These transitions are direct transitions from the New Jersey concrete safety shape to the W-beam guardrail. Except for the design shown in Figure 8A, this can be done without altering the New Jersey shape profile. These transition designs can also be used on concrete barriers with F-shape profiles.
The Precast Curb Transition (Figures 6A and 6B) uses a precast tapered curb, whereas the significant detail(s) of the Wood Post Direct Transition and the Steel Post Direct Transition (Figures 7A and 7B) are a specially fabricated rub rail and steel pipe blockout. The Thrie Beam Transition to Modified Safety Shape (Figures 8A and 8B) features a modified receiver cast into a concrete safety shape barrier, along with modification to the standard safety shape configuration in order to accept the larger thrie beam end shoe. It has a bevel cut into the bottom of the end of the safety shape to minimize wheel snagging. When used with a New Jersey profile, it also has a groove cut into the concrete to receive the lower flange of the thrie beam end connector.
It should be noted that the standard safety shape concrete barrier section does not contain sufficientsteel reinforcement to resist the forces transmitted into it by the transition section during a collision. Use of these retrofit transitions will require one of two adjustments: either the removal and replacement of the last 12-foot section of barrier with a new section containing sufficient reinforcing steel (see Figure 3C of Technical Advisory T 5040.26 for typical bar sizing and layout), or the installation of a suitably reinforced section of barrier at the end of the existing barrier, to which the attachment may be made.
Crash testing of additional guardrail transitions is planned over the next several years. It is anticipated that additional transition designs will become available throughout this period.
Standard drawings and plan sheets should be reviewed for adequacy of designs, and these sheets should be replaced or upgraded as needed. This is one of the best ways to prevent the continued installation of transitions which are known to be inadequate.
Existing transitions should be analyzed, and upgraded if appropriate, as a part of an ongoing construction or rehabilitation project. The decision to upgrade should be related to the quality of the existing transition, traffic speed and volume, and the potential for large-angle impacts.
As with most bridge rail transitions, the crashworthy transitions discussed in this Technical Advisory require that special attention be given to the design of associated drainage features. These features must be compatible with the transition selected for use. Coordination will be required among those responsible for the design of bridge rail, guardrail and drainage. For example, the use of more closely spaced posts in a transition may require that special attention be given to the location of drainage inlets and related pipes.

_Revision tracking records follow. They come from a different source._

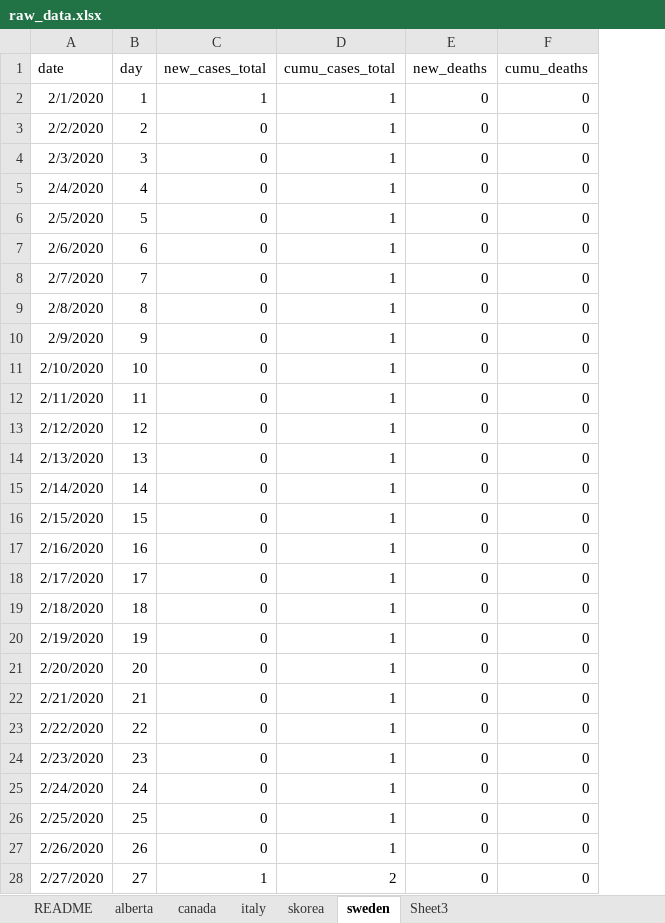
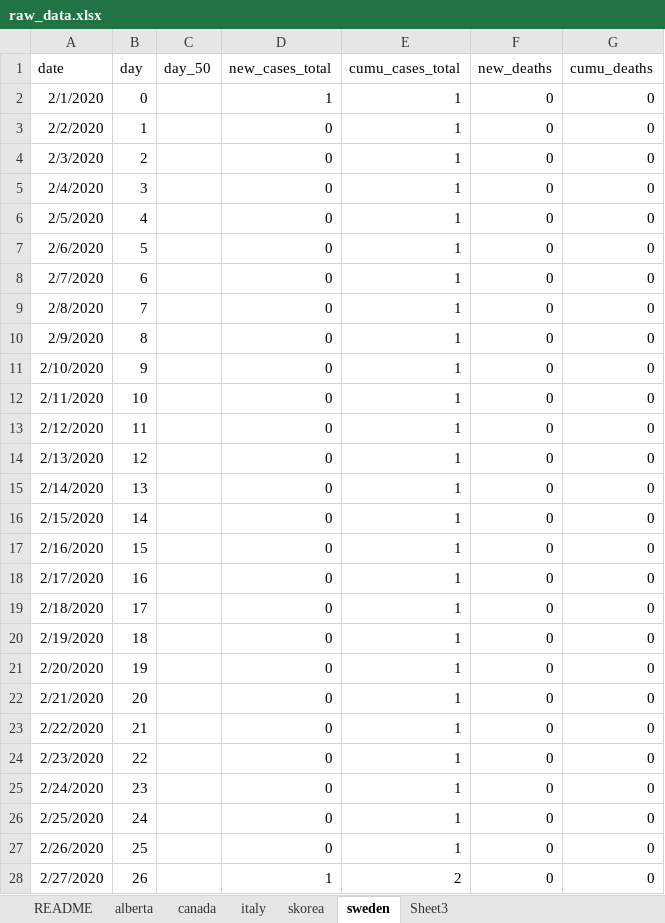
Before and after one commit to cschroe/covid19, an Excel workbook: input/raw_data.xlsx, sheet sweden, drawn as a sheet; only a part is shown; values as stored, in another font and other column widths than the file's, no borders; the diff covers the shown part only; the diff names each change by its address in the sheet, - before the commit and + after, or states it on an @@ line.

```diff
--- a/input/raw_data.xlsx (sheet sweden)
+++ b/input/raw_data.xlsx (sheet sweden)
+column C (day_50), empty
-B2 (day): 1
+B2 (day): 0
-B3 (day): 2
+B3 (day): 1
-B4 (day): 3
+B4 (day): 2
-B5 (day): 4
+B5 (day): 3
-B6 (day): 5
+B6 (day): 4
-B7 (day): 6
+B7 (day): 5
-B8 (day): 7
+B8 (day): 6
-B9 (day): 8
+B9 (day): 7
-B10 (day): 9
+B10 (day): 8
-B11 (day): 10
+B11 (day): 9
-B12 (day): 11
+B12 (day): 10
-B13 (day): 12
+B13 (day): 11
-B14 (day): 13
+B14 (day): 12
-B15 (day): 14
+B15 (day): 13
-B16 (day): 15
+B16 (day): 14
-B17 (day): 16
+B17 (day): 15
-B18 (day): 17
+B18 (day): 16
-B19 (day): 18
+B19 (day): 17
-B20 (day): 19
+B20 (day): 18
-B21 (day): 20
+B21 (day): 19
-B22 (day): 21
+B22 (day): 20
-B23 (day): 22
+B23 (day): 21
-B24 (day): 23
+B24 (day): 22
-B25 (day): 24
+B25 (day): 23
-B26 (day): 25
+B26 (day): 24
-B27 (day): 26
+B27 (day): 25
-B28 (day): 27
+B28 (day): 26
```
Also changed, not shown: 333 edited cells elsewhere in this sheet, sheet Sheet3, sheet README, sheet canada, sheet skorea, sheet italy, sheet alberta, formulas that keep their value, 12 other files.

Untested designs currently in use should be verified as crashworthy by testing in accordance with National Cooperative Highway Research Program (NCHRP) Report 350, Recommended Procedures for the Safe Performance Evaluation of Highway Features, as should any new designs or modifications to existing crashworthy designs.
RELATED TECHNICAL INFORMATION The Wood Post transitions (Figures 6 and 7) allow W-beam guardrail to be directly connected to either the F-shape or New Jersey shape concrete barrier. These transitions may be used with permanent or temporary concrete barriers under the following conditions:
Particular care should be taken in checking the adequacy of existing concrete barriers. The concrete barrier must be strong enough to accommodate the loads which can build up at the end anchor connection. Sufficient strength is required in order to ensure that the concrete section does not fail when impacted, and that the end anchor connection to the concrete is strongenough to accept the tensile forces resulting from vehicle impacts on the W-beam transition section. Concrete and reinforcement similar to that shown on Figure 3C of Technical Advisory T 5040.26 is considered satisfactory.
These transitions have been designed to meet all established performance criteria with a 4500 lb. car impacting at 60 mph and 25 degrees. For those test conditions, the reinforcing must be designed so that the bridge end (or independent end block) will be able to resist a lateral ultimate load of 60 kips. It must also be able to resist an ultimate longitudinal load of 120 kips from the W-beam and rub rail. This information is provided for the use of designers who may wish to produce their own reinforcing details, or have to check the existing bridge ends.
The end of the concrete barrier must not extend vertically above the W-beam connection. Previous crash tests have demonstrated that vertical concrete extensions above 33.5 inches can snag the vehicle hood, forcing it through the windshield and into the passenger compartment. New concrete barriers should therefore betransitioned down from 32 to 27 inches; this will provide a smooth and inclined surface similar to that shown in Figures 6A and 6B.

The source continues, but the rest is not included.